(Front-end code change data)
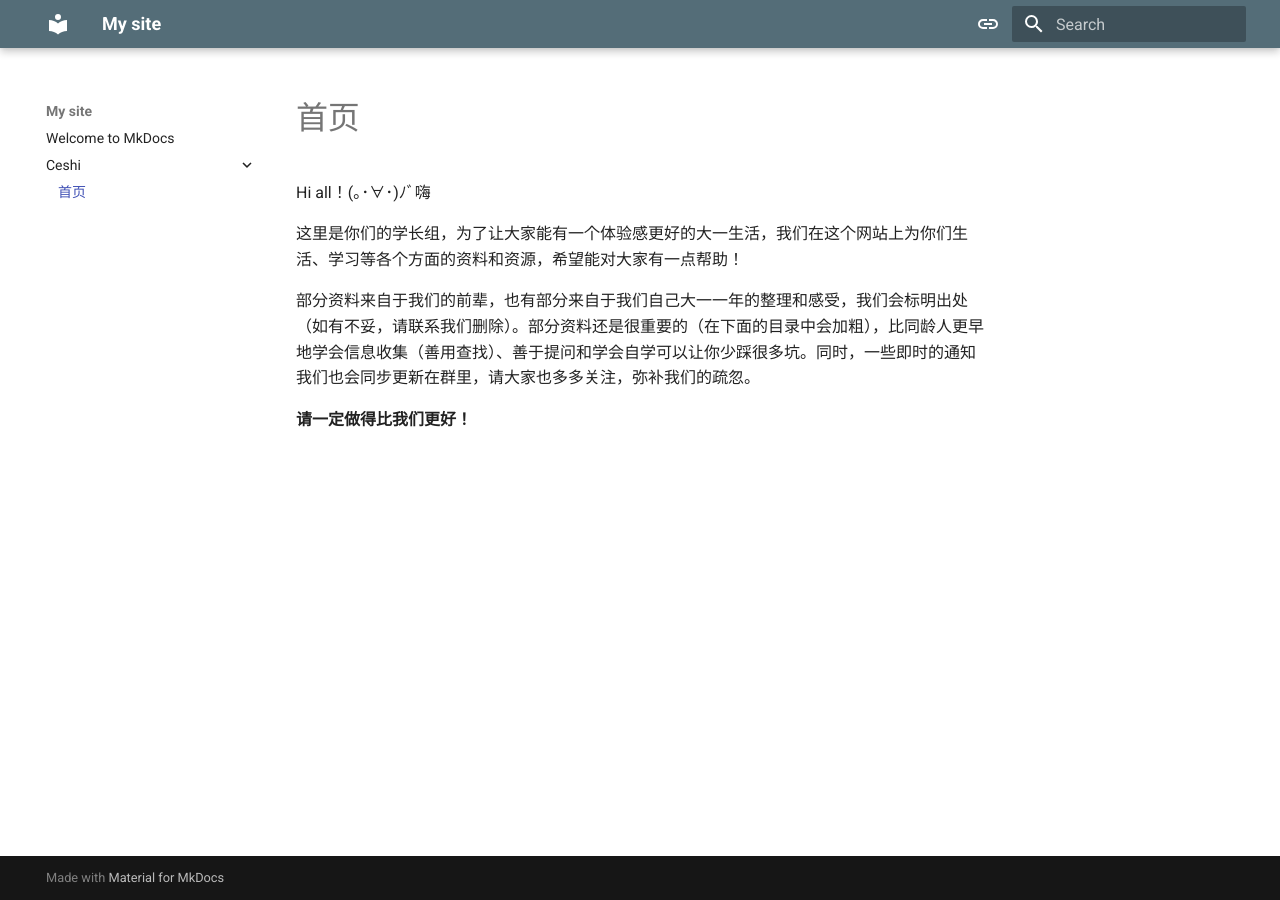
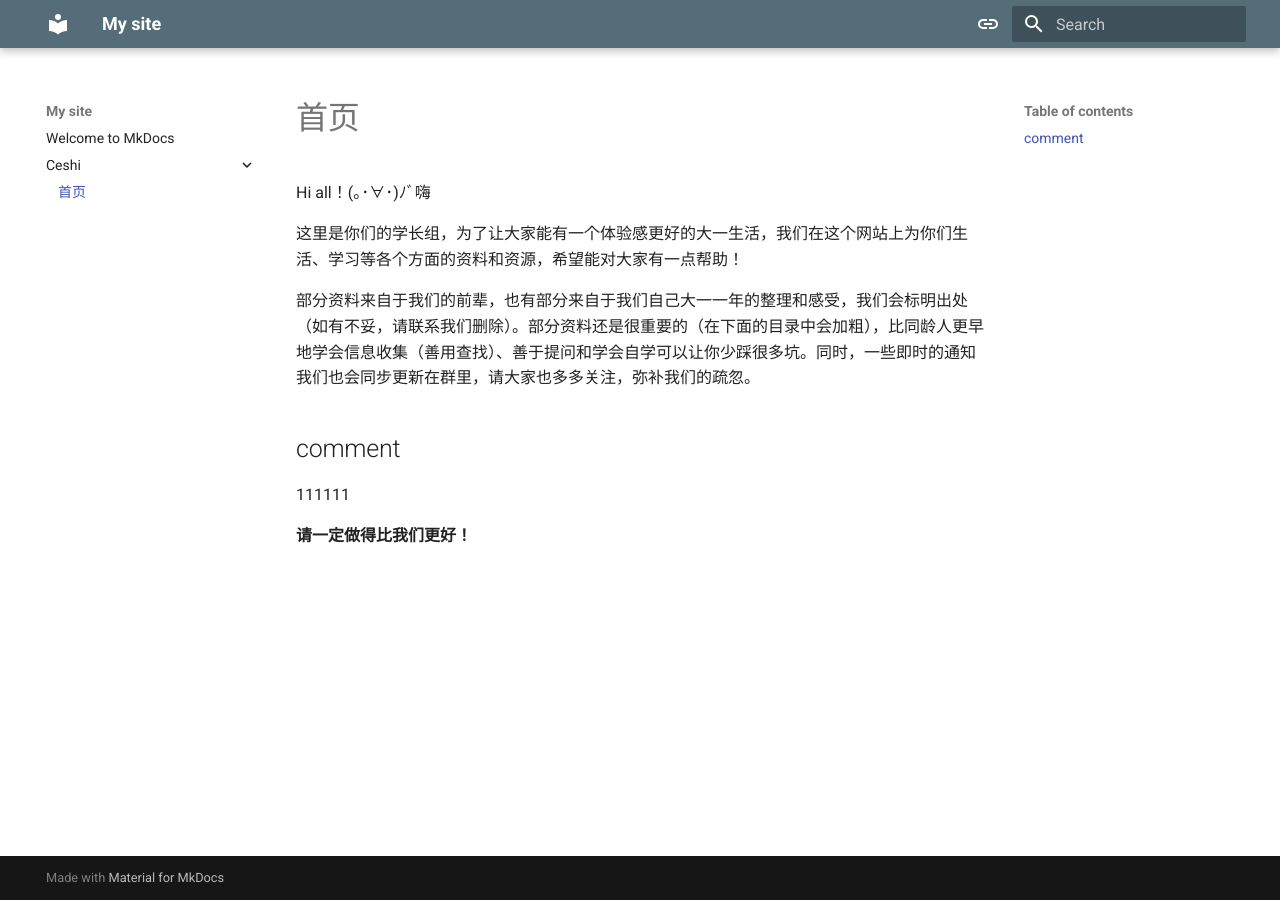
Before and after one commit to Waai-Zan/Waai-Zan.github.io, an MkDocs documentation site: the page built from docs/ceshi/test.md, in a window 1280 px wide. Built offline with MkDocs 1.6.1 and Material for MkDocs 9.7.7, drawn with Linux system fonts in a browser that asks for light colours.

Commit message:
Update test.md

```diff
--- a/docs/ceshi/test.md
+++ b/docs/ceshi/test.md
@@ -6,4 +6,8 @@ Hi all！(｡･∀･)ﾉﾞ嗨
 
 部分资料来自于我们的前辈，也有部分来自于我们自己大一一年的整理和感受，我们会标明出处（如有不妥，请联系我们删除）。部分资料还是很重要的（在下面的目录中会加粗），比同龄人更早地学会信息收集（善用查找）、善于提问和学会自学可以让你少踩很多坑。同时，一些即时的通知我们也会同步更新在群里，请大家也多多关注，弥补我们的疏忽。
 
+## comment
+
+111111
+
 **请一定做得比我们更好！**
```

> [TRY IT]:
Across the data, pull every line containing the string "ceshi".

> [RESPONSE TO THIS EXERCISE]:
Before and after one commit to Waai-Zan/Waai-Zan.github.io, an MkDocs documentation site: the page built from docs/ceshi/test.md, in a window 1280 px wide. Built offline with MkDocs 1.6.1 and Material for MkDocs 9.7.7, drawn with Linux system fonts in a browser that asks for light colours.
--- a/docs/ceshi/test.md
+++ b/docs/ceshi/test.md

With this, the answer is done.